**BRIEF**:
Within the records, find every line that includes the word "light" and copy it.

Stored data
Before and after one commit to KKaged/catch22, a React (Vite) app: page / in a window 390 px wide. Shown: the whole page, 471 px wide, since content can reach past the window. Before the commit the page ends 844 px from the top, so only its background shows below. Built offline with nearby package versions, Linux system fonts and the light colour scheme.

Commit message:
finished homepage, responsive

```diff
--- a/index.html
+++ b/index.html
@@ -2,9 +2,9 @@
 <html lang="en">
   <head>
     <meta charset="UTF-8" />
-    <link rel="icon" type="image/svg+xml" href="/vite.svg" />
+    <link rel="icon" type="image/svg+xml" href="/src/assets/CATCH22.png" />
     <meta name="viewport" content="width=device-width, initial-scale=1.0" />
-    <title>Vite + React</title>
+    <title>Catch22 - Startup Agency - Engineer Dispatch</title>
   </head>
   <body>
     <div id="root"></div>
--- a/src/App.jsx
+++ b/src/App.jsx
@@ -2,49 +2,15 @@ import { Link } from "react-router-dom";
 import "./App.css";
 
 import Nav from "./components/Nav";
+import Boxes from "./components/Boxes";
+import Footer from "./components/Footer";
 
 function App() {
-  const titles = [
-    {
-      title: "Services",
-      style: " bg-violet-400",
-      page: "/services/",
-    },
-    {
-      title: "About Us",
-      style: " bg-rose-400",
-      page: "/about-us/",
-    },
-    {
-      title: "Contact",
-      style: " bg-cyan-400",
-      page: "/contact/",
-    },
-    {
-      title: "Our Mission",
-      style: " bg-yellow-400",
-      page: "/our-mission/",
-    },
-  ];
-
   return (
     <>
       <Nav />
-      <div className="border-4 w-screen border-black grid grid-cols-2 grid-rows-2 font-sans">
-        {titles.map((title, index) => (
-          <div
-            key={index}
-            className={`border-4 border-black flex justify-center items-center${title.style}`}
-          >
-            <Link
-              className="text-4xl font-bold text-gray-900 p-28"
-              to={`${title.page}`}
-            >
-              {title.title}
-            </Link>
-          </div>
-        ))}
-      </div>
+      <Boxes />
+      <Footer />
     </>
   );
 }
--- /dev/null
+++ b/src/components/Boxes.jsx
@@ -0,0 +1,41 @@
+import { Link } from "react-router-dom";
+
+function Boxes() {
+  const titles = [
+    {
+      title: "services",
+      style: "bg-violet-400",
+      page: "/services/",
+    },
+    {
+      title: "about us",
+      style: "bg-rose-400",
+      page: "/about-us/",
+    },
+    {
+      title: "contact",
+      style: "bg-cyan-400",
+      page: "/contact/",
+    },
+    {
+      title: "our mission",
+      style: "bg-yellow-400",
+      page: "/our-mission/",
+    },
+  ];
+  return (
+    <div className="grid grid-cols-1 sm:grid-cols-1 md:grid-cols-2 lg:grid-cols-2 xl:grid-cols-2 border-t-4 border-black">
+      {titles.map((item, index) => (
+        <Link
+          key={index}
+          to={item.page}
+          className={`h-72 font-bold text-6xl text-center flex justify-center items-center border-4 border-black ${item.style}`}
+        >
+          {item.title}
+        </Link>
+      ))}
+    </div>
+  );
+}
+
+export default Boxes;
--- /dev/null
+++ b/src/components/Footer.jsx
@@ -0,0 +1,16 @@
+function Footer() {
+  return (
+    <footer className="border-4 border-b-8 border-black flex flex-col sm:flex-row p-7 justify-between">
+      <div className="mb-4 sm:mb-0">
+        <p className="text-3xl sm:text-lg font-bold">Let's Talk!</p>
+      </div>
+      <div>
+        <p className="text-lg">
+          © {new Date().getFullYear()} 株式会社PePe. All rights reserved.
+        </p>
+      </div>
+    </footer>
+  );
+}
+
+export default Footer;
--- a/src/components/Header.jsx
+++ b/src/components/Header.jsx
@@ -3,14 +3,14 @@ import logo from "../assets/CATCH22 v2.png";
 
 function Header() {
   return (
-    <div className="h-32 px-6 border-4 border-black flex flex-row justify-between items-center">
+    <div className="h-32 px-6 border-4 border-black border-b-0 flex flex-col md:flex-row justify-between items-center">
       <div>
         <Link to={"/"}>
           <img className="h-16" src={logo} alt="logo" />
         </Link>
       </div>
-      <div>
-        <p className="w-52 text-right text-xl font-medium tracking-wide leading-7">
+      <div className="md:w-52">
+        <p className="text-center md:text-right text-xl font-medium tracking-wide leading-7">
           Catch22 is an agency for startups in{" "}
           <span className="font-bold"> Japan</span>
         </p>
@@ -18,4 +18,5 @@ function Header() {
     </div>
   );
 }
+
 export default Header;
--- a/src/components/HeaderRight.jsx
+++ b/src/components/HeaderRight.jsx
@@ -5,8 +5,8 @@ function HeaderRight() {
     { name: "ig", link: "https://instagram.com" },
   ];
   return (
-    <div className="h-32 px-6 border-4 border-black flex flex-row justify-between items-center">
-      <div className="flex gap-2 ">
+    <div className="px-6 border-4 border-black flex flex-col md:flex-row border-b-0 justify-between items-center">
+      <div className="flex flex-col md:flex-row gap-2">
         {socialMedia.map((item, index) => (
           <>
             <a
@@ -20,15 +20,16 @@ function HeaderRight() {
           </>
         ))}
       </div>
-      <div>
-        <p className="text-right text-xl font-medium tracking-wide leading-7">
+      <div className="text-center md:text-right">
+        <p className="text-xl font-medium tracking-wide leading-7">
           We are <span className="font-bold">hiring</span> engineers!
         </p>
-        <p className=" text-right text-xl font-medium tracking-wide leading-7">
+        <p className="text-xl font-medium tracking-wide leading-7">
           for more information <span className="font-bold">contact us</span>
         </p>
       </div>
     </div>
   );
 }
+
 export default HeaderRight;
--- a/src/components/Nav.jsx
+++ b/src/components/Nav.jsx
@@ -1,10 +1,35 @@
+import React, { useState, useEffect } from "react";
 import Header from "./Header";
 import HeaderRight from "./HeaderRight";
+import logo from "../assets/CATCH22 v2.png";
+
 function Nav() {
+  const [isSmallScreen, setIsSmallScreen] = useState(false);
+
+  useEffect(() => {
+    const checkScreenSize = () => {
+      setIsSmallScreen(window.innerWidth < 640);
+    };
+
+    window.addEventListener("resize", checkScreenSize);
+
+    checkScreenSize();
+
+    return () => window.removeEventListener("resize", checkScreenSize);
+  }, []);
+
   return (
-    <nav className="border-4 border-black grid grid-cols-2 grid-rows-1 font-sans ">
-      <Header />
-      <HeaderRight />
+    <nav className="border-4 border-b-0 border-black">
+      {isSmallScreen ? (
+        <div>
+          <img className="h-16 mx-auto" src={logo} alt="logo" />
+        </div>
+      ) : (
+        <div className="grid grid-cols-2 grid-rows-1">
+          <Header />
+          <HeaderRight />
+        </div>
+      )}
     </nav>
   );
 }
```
--
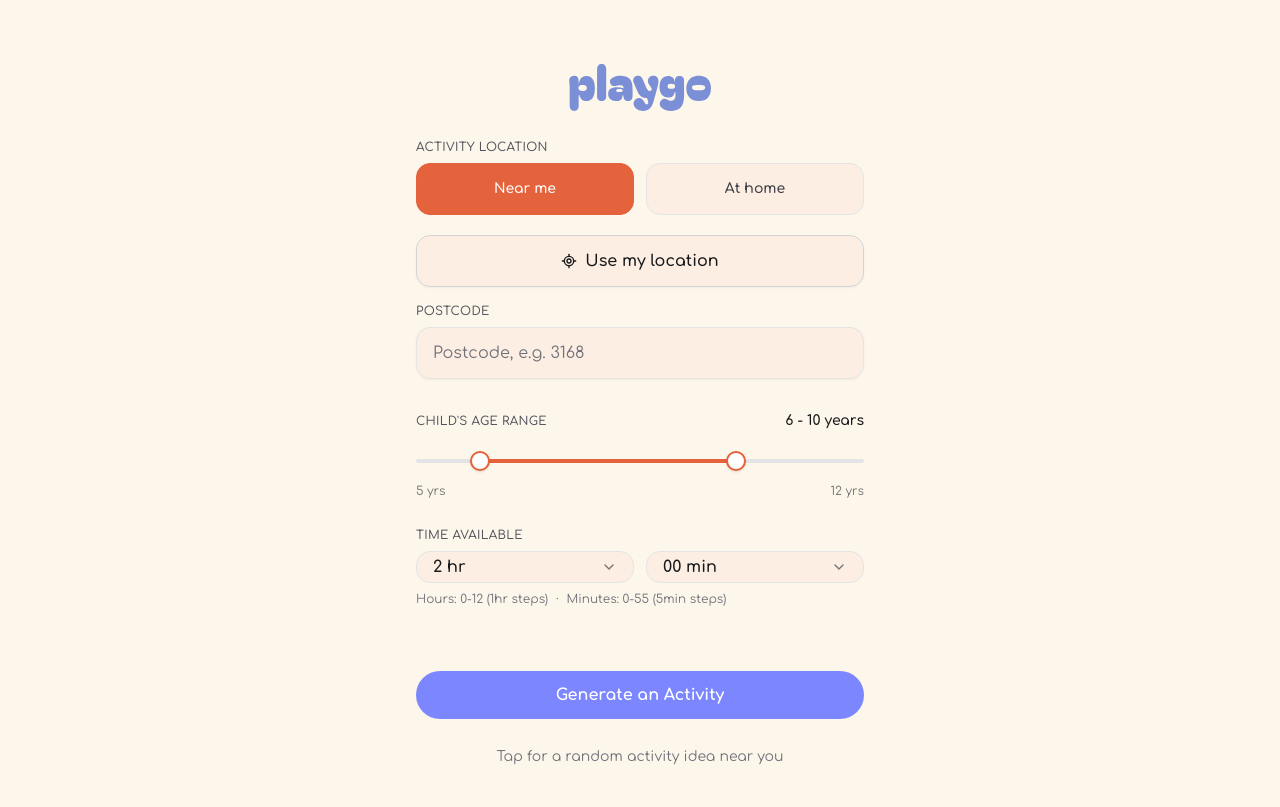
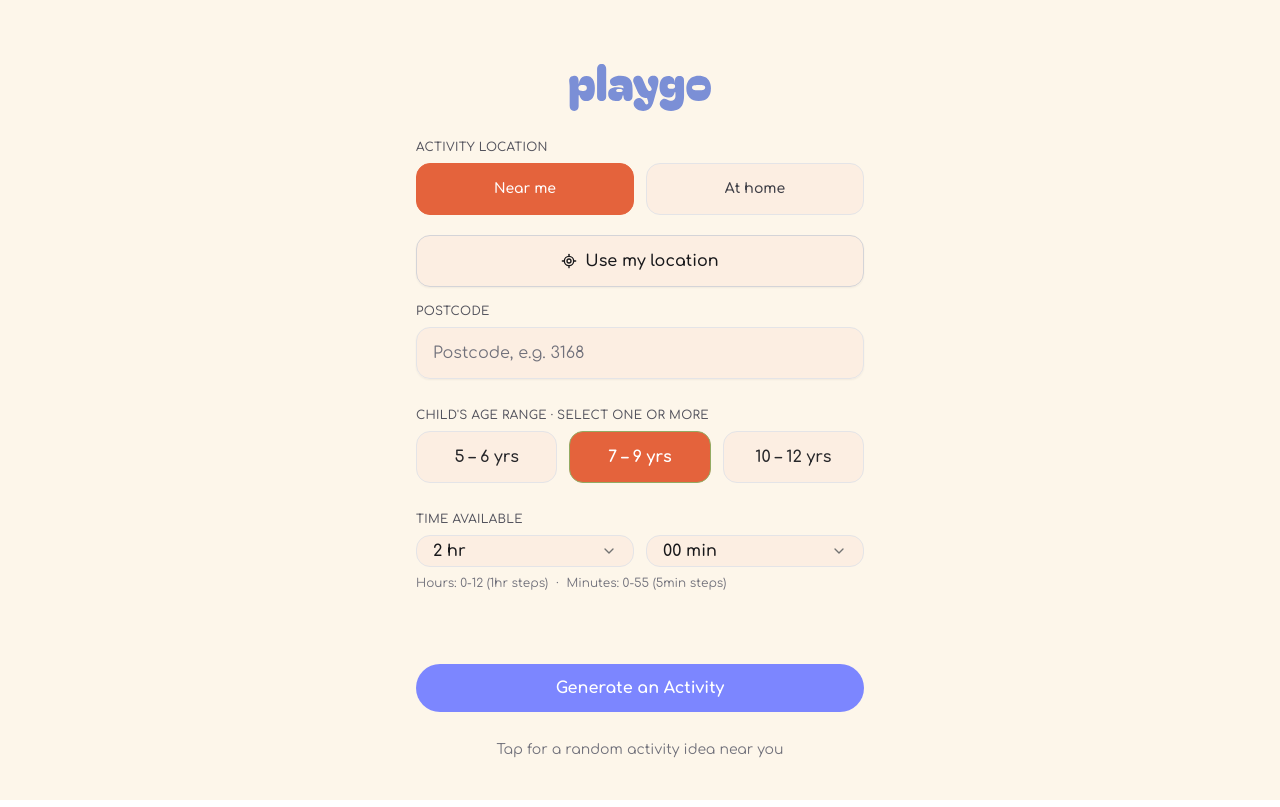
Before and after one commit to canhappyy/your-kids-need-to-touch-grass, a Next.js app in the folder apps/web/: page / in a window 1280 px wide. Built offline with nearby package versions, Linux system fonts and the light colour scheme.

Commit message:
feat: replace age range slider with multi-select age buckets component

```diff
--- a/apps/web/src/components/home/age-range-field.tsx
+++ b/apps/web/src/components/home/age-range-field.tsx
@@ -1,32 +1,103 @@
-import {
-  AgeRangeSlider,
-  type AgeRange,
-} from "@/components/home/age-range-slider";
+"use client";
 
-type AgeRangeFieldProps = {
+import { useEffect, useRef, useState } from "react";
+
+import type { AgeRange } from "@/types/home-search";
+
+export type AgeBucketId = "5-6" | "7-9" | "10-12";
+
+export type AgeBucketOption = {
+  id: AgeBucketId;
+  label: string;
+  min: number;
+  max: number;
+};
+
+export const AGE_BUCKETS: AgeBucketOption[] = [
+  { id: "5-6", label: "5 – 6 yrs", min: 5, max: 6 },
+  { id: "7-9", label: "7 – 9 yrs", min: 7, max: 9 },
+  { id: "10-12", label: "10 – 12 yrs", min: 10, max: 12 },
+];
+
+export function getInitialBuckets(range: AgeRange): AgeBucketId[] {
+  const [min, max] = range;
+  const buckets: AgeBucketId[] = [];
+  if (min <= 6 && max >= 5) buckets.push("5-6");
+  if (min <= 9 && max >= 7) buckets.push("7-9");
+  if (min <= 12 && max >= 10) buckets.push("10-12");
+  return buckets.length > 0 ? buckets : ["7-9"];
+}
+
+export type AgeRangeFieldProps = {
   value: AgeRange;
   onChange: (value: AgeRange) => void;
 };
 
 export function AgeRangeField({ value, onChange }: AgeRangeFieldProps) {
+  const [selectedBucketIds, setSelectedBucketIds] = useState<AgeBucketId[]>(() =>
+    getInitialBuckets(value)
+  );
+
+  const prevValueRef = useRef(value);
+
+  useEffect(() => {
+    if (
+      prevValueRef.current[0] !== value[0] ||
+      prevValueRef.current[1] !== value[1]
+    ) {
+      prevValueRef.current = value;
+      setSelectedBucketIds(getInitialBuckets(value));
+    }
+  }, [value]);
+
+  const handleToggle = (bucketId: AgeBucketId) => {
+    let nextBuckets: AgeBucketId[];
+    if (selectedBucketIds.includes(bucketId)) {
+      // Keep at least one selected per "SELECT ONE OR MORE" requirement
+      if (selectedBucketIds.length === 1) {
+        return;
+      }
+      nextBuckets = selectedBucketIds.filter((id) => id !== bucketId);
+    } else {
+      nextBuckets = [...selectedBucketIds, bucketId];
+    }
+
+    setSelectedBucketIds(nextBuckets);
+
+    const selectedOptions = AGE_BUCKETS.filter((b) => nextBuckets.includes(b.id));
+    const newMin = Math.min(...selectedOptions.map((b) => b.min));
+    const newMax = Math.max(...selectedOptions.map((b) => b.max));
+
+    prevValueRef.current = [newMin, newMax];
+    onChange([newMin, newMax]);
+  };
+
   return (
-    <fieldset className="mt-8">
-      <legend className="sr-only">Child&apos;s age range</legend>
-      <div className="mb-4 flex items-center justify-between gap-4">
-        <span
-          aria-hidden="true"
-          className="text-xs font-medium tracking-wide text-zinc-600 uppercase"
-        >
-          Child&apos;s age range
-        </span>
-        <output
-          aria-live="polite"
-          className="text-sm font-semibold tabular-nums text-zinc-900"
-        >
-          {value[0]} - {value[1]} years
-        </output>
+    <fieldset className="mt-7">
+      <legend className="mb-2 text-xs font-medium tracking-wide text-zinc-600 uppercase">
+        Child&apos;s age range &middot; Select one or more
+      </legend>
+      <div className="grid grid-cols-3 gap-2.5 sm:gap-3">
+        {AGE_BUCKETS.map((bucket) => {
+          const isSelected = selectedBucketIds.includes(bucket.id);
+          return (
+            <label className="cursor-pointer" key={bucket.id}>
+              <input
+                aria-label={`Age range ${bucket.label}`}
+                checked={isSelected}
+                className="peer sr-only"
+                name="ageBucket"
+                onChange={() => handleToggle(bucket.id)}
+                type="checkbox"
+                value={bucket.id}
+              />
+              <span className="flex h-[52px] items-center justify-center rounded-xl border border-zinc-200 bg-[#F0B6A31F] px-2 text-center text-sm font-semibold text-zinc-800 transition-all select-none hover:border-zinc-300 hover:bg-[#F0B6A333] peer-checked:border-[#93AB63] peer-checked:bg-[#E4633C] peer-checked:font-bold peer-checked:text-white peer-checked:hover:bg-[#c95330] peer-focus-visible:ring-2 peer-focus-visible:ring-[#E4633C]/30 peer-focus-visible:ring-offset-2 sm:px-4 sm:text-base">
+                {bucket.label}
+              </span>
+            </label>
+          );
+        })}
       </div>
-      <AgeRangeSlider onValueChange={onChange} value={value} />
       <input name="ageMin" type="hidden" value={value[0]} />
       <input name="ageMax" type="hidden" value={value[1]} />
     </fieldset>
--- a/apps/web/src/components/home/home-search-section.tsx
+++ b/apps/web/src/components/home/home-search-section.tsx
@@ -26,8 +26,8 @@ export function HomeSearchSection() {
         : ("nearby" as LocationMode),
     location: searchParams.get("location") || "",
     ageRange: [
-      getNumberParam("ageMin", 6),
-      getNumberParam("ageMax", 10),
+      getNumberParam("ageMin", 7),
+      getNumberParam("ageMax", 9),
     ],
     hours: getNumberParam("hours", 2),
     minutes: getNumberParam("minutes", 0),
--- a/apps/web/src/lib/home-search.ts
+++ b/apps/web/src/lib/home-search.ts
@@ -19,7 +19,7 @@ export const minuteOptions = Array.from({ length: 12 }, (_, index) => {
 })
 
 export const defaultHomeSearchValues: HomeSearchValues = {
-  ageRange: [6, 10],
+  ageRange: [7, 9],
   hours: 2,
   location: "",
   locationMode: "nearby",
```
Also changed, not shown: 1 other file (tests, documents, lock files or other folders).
==
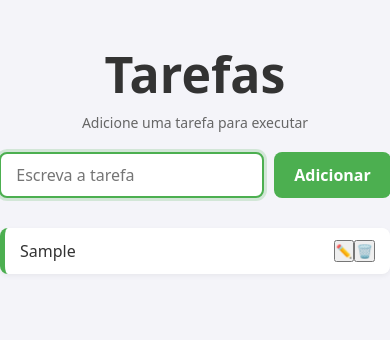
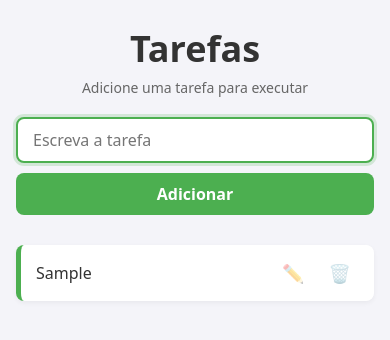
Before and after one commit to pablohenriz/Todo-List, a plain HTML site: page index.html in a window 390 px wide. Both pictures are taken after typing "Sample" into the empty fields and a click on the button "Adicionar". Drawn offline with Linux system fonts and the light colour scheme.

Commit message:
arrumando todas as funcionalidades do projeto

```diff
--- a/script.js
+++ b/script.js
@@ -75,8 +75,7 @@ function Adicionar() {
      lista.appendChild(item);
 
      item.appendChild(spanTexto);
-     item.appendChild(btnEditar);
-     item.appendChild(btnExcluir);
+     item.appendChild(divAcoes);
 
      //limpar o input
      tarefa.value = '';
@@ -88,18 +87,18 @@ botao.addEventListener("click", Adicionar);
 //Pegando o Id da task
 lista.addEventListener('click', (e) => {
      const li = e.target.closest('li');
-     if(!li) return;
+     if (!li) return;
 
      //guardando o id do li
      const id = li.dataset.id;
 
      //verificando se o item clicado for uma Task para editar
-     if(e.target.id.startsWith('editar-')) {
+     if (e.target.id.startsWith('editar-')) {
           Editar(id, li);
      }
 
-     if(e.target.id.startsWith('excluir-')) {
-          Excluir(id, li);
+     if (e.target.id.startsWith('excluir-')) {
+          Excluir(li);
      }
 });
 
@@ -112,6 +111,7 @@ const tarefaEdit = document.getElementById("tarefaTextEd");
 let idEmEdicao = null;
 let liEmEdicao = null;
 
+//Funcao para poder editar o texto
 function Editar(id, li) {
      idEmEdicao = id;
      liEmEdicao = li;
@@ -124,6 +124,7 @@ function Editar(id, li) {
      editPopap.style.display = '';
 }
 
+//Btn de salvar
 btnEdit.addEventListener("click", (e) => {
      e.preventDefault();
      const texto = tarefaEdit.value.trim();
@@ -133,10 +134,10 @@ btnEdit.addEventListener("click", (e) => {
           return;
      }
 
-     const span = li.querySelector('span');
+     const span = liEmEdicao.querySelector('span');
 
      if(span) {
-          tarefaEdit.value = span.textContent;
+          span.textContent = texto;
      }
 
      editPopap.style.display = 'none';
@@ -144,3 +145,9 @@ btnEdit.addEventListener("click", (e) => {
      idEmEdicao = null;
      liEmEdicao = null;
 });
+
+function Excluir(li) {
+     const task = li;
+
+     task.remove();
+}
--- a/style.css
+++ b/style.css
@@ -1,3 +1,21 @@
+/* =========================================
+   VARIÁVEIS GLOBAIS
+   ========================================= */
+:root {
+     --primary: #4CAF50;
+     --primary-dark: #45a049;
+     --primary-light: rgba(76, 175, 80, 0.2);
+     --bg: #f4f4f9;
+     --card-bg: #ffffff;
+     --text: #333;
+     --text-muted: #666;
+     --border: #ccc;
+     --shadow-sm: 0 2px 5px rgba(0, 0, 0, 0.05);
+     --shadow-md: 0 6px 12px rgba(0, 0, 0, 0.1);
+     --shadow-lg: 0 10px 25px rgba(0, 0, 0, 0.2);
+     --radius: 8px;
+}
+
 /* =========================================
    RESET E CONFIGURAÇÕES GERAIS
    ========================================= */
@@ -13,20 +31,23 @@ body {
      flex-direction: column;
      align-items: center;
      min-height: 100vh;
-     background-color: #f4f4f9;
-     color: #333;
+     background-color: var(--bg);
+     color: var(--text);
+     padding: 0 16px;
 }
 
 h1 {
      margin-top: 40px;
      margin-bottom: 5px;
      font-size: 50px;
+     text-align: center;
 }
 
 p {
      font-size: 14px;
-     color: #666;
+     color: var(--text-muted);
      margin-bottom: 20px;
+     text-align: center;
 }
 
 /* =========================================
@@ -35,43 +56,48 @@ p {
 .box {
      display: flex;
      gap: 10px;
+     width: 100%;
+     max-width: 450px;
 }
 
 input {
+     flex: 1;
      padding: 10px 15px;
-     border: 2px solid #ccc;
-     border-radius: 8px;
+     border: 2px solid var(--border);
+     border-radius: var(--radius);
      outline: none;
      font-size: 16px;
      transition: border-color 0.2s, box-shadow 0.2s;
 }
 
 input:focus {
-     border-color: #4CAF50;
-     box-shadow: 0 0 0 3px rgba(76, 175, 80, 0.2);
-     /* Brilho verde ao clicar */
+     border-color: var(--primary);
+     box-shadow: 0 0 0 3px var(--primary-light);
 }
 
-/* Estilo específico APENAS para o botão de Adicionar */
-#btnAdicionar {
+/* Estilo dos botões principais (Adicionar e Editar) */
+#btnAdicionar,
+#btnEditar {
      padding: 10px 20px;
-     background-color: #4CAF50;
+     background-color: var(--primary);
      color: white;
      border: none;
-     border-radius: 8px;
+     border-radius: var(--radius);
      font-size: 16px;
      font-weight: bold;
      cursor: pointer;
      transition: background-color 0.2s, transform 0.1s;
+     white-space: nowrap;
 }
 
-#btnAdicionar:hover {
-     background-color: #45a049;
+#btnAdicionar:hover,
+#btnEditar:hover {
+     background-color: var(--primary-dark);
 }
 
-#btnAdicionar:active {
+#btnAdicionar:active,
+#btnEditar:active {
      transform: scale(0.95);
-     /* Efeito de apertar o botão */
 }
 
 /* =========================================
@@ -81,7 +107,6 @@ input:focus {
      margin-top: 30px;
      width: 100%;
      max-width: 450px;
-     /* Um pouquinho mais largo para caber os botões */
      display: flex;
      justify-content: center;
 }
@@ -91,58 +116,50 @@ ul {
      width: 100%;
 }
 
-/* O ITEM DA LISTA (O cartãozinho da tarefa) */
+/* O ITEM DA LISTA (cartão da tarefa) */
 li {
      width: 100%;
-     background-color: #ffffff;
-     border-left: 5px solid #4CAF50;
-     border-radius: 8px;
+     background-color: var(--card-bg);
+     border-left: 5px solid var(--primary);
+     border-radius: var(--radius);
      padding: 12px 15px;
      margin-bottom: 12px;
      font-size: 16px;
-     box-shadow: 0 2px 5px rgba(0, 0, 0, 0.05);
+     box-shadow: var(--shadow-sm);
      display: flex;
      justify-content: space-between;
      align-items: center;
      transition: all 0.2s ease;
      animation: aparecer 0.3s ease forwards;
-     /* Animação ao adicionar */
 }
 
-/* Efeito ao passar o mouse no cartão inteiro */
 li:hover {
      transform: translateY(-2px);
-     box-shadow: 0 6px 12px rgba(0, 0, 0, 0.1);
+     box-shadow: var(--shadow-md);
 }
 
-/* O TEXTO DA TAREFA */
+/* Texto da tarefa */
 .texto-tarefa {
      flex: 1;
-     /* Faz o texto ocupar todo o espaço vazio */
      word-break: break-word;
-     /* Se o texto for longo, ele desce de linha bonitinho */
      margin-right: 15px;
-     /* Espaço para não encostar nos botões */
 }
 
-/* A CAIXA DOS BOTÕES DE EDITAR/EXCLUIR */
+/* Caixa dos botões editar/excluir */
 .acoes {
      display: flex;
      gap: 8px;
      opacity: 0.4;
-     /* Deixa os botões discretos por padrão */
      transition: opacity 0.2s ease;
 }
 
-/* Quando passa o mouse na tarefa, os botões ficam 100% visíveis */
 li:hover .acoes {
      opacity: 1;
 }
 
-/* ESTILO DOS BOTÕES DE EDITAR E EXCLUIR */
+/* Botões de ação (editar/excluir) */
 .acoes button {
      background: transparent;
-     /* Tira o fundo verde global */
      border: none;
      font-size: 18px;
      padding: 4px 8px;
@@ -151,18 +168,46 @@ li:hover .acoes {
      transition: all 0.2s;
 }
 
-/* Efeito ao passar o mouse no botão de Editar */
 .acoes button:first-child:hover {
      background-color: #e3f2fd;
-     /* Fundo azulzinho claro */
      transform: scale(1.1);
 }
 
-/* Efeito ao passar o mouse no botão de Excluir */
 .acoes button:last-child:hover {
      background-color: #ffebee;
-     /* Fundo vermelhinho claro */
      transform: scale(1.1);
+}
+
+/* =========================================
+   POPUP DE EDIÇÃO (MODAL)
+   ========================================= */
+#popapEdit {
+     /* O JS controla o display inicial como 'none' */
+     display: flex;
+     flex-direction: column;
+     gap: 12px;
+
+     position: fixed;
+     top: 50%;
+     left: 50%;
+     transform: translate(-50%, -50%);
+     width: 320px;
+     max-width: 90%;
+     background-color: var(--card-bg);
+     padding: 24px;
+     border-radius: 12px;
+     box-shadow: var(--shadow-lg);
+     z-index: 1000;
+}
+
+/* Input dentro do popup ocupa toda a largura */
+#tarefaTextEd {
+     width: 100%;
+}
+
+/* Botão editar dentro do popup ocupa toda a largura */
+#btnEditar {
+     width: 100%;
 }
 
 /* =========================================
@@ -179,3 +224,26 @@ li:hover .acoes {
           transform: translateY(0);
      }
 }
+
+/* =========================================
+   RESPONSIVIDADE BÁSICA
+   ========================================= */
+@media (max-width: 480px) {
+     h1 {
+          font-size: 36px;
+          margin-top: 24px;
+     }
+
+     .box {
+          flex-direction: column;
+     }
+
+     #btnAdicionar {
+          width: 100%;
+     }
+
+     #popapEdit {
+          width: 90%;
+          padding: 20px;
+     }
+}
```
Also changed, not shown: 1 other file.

**OUTPUT OF THE TASK**:
Before and after one commit to KKaged/catch22, a React (Vite) app: page / in a window 390 px wide. Shown: the whole page, 471 px wide, since content can reach past the window. Before the commit the page ends 844 px from the top, so only its background shows below. Built offline with nearby package versions, Linux system fonts and the light colour scheme.
Before and after one commit to canhappyy/your-kids-need-to-touch-grass, a Next.js app in the folder apps/web/: page / in a window 1280 px wide. Built offline with nearby package versions, Linux system fonts and the light colour scheme.
Before and after one commit to pablohenriz/Todo-List, a plain HTML site: page index.html in a window 390 px wide. Both pictures are taken after typing "Sample" into the empty fields and a click on the button "Adicionar". Drawn offline with Linux system fonts and the light colour scheme.
+     --primary-light: rgba(76, 175, 80, 0.2);
+     box-shadow: 0 0 0 3px var(--primary-light);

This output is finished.